Copy every record exactly, with nothing left out.

════════

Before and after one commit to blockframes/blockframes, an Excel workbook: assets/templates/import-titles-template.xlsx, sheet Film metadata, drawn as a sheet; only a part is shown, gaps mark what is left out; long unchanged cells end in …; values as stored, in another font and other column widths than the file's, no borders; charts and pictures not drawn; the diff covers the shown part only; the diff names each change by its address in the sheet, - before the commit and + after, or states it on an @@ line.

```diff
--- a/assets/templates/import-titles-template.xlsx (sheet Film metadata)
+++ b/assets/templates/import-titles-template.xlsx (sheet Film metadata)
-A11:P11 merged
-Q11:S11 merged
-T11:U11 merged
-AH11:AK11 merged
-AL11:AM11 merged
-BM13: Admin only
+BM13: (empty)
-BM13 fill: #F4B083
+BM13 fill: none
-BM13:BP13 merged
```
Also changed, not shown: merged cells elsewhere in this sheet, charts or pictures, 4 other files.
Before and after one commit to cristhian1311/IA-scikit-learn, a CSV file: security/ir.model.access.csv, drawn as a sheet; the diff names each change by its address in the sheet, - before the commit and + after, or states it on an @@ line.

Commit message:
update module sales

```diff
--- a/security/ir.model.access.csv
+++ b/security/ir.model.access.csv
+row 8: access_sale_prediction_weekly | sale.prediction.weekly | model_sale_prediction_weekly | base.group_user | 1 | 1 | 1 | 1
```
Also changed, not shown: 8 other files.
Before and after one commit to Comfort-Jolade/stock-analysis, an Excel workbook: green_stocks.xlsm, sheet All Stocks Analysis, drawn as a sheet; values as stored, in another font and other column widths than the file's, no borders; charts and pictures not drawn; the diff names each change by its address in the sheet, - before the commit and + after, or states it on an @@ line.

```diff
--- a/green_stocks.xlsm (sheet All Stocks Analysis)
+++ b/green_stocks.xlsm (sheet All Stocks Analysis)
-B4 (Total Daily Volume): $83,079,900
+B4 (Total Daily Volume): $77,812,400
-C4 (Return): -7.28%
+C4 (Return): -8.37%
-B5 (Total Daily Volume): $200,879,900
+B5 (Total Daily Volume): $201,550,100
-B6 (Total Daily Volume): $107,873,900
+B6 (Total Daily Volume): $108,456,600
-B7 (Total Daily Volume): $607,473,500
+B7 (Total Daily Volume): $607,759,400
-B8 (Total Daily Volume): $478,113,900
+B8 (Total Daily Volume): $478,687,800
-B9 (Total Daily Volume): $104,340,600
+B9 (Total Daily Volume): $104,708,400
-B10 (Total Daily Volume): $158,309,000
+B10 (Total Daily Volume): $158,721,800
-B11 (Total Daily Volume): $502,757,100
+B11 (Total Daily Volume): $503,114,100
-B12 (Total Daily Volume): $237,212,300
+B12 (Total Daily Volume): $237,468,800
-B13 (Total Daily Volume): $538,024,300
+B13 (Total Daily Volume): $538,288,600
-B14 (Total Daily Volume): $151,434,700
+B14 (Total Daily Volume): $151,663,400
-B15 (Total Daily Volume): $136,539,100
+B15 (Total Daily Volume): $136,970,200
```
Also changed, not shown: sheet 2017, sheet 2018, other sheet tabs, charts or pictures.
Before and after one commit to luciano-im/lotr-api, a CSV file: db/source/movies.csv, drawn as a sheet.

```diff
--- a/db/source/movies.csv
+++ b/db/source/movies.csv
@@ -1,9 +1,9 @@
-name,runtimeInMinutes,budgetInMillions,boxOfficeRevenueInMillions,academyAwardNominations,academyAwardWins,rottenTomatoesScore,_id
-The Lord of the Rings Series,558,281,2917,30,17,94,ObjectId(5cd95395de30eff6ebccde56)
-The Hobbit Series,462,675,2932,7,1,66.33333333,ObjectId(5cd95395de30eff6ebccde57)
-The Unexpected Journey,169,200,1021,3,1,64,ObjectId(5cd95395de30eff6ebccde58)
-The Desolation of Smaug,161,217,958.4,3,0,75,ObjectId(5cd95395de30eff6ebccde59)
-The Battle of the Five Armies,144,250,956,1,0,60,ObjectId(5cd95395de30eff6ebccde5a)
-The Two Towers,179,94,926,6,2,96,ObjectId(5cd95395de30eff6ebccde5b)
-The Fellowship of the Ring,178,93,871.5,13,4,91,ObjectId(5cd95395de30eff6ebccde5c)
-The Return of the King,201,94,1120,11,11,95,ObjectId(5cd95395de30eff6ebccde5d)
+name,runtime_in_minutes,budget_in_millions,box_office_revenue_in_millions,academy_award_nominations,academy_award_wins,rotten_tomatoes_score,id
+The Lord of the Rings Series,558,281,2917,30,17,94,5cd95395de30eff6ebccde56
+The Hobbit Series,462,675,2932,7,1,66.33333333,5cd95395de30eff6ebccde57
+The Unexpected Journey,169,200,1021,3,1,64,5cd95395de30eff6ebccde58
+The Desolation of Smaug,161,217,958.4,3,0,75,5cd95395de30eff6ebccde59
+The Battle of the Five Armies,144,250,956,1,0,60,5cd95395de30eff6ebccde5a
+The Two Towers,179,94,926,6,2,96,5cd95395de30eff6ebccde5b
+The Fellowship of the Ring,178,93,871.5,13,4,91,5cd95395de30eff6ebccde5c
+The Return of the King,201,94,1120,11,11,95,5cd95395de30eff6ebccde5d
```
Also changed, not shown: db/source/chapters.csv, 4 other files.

════════

(Your solution)
Before and after one commit to blockframes/blockframes, an Excel workbook: assets/templates/import-titles-template.xlsx, sheet Film metadata, drawn as a sheet; only a part is shown, gaps mark what is left out; long unchanged cells end in …; values as stored, in another font and other column widths than the file's, no borders; charts and pictures not drawn; the diff covers the shown part only; the diff names each change by its address in the sheet, - before the commit and + after, or states it on an @@ line.

```diff
--- a/assets/templates/import-titles-template.xlsx (sheet Film metadata)
+++ b/assets/templates/import-titles-template.xlsx (sheet Film metadata)
-A11:P11 merged
-Q11:S11 merged
-T11:U11 merged
-AH11:AK11 merged
-AL11:AM11 merged
-BM13: Admin only
+BM13: (empty)
-BM13 fill: #F4B083
+BM13 fill: none
-BM13:BP13 merged
```
Also changed, not shown: merged cells elsewhere in this sheet, charts or pictures, 4 other files.
Before and after one commit to cristhian1311/IA-scikit-learn, a CSV file: security/ir.model.access.csv, drawn as a sheet; the diff names each change by its address in the sheet, - before the commit and + after, or states it on an @@ line.

Commit message:
update module sales

```diff
--- a/security/ir.model.access.csv
+++ b/security/ir.model.access.csv
+row 8: access_sale_prediction_weekly | sale.prediction.weekly | model_sale_prediction_weekly | base.group_user | 1 | 1 | 1 | 1
```
Also changed, not shown: 8 other files.
Before and after one commit to Comfort-Jolade/stock-analysis, an Excel workbook: green_stocks.xlsm, sheet All Stocks Analysis, drawn as a sheet; values as stored, in another font and other column widths than the file's, no borders; charts and pictures not drawn; the diff names each change by its address in the sheet, - before the commit and + after, or states it on an @@ line.

```diff
--- a/green_stocks.xlsm (sheet All Stocks Analysis)
+++ b/green_stocks.xlsm (sheet All Stocks Analysis)
-B4 (Total Daily Volume): $83,079,900
+B4 (Total Daily Volume): $77,812,400
-C4 (Return): -7.28%
+C4 (Return): -8.37%
-B5 (Total Daily Volume): $200,879,900
+B5 (Total Daily Volume): $201,550,100
-B6 (Total Daily Volume): $107,873,900
+B6 (Total Daily Volume): $108,456,600
-B7 (Total Daily Volume): $607,473,500
+B7 (Total Daily Volume): $607,759,400
-B8 (Total Daily Volume): $478,113,900
+B8 (Total Daily Volume): $478,687,800
-B9 (Total Daily Volume): $104,340,600
+B9 (Total Daily Volume): $104,708,400
-B10 (Total Daily Volume): $158,309,000
+B10 (Total Daily Volume): $158,721,800
-B11 (Total Daily Volume): $502,757,100
+B11 (Total Daily Volume): $503,114,100
-B12 (Total Daily Volume): $237,212,300
+B12 (Total Daily Volume): $237,468,800
-B13 (Total Daily Volume): $538,024,300
+B13 (Total Daily Volume): $538,288,600
-B14 (Total Daily Volume): $151,434,700
+B14 (Total Daily Volume): $151,663,400
-B15 (Total Daily Volume): $136,539,100
+B15 (Total Daily Volume): $136,970,200
```
Also changed, not shown: sheet 2017, sheet 2018, other sheet tabs, charts or pictures.
Before and after one commit to luciano-im/lotr-api, a CSV file: db/source/movies.csv, drawn as a sheet.

```diff
--- a/db/source/movies.csv
+++ b/db/source/movies.csv
@@ -1,9 +1,9 @@
-name,runtimeInMinutes,budgetInMillions,boxOfficeRevenueInMillions,academyAwardNominations,academyAwardWins,rottenTomatoesScore,_id
-The Lord of the Rings Series,558,281,2917,30,17,94,ObjectId(5cd95395de30eff6ebccde56)
-The Hobbit Series,462,675,2932,7,1,66.33333333,ObjectId(5cd95395de30eff6ebccde57)
-The Unexpected Journey,169,200,1021,3,1,64,ObjectId(5cd95395de30eff6ebccde58)
-The Desolation of Smaug,161,217,958.4,3,0,75,ObjectId(5cd95395de30eff6ebccde59)
-The Battle of the Five Armies,144,250,956,1,0,60,ObjectId(5cd95395de30eff6ebccde5a)
-The Two Towers,179,94,926,6,2,96,ObjectId(5cd95395de30eff6ebccde5b)
-The Fellowship of the Ring,178,93,871.5,13,4,91,ObjectId(5cd95395de30eff6ebccde5c)
-The Return of the King,201,94,1120,11,11,95,ObjectId(5cd95395de30eff6ebccde5d)
+name,runtime_in_minutes,budget_in_millions,box_office_revenue_in_millions,academy_award_nominations,academy_award_wins,rotten_tomatoes_score,id
+The Lord of the Rings Series,558,281,2917,30,17,94,5cd95395de30eff6ebccde56
+The Hobbit Series,462,675,2932,7,1,66.33333333,5cd95395de30eff6ebccde57
+The Unexpected Journey,169,200,1021,3,1,64,5cd95395de30eff6ebccde58
+The Desolation of Smaug,161,217,958.4,3,0,75,5cd95395de30eff6ebccde59
+The Battle of the Five Armies,144,250,956,1,0,60,5cd95395de30eff6ebccde5a
+The Two Towers,179,94,926,6,2,96,5cd95395de30eff6ebccde5b
+The Fellowship of the Ring,178,93,871.5,13,4,91,5cd95395de30eff6ebccde5c
+The Return of the King,201,94,1120,11,11,95,5cd95395de30eff6ebccde5d
```
Also changed, not shown: db/source/chapters.csv, 4 other files.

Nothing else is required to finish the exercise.